What lines in the records below include the word "KordApp"? Return each one.

====== Data ======

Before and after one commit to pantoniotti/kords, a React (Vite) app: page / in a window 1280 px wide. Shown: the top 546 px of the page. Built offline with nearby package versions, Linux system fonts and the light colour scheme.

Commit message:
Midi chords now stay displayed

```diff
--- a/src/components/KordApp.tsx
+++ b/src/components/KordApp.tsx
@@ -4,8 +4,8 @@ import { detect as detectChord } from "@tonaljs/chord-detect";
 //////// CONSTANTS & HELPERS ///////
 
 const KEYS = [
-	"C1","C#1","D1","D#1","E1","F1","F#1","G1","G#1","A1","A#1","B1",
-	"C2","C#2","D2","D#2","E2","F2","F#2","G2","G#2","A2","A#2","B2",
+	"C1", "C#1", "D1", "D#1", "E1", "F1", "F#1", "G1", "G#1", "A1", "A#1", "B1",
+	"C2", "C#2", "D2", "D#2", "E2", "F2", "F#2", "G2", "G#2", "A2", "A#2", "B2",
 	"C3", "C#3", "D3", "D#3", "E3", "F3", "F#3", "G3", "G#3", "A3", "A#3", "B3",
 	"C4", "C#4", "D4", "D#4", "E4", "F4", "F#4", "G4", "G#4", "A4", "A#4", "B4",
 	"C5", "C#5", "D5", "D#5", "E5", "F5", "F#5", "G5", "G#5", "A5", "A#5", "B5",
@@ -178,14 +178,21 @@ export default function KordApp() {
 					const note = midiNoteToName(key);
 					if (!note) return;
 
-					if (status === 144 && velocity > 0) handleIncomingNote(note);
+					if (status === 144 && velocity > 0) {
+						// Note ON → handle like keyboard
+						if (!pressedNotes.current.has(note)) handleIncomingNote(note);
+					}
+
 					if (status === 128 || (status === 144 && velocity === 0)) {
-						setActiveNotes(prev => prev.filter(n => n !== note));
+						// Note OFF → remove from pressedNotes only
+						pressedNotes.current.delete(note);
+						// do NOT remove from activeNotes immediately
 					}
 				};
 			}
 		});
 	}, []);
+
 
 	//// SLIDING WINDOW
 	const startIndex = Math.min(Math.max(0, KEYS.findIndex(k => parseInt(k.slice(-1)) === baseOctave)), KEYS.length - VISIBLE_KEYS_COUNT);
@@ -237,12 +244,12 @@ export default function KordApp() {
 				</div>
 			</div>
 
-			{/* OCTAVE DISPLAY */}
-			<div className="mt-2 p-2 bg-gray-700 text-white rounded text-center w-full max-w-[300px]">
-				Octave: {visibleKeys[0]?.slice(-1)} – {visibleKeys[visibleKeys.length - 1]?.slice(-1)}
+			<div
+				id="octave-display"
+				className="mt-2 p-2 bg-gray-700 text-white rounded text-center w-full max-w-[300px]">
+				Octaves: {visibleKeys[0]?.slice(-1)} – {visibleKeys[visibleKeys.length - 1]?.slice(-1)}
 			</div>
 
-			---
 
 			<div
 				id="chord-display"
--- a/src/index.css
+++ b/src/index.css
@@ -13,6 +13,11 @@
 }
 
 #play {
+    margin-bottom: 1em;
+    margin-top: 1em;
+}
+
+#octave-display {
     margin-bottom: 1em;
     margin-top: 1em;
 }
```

======
====== Data ======

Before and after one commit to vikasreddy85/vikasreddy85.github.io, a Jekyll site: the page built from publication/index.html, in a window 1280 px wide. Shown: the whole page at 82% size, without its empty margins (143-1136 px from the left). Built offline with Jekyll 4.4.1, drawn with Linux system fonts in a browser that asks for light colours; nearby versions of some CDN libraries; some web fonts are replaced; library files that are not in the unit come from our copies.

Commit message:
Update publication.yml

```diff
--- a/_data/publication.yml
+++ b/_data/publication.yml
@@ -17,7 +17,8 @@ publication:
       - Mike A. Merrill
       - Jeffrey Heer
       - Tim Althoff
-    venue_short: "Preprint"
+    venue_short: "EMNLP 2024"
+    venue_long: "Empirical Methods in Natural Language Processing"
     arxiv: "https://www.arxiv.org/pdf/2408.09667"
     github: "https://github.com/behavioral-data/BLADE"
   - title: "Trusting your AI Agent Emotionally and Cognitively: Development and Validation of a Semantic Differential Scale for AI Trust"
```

======

_Result below_
--- a/src/components/KordApp.tsx
+++ b/src/components/KordApp.tsx
@@ -178,14 +178,21 @@ export default function KordApp() {
@@ -237,12 +244,12 @@ export default function KordApp() {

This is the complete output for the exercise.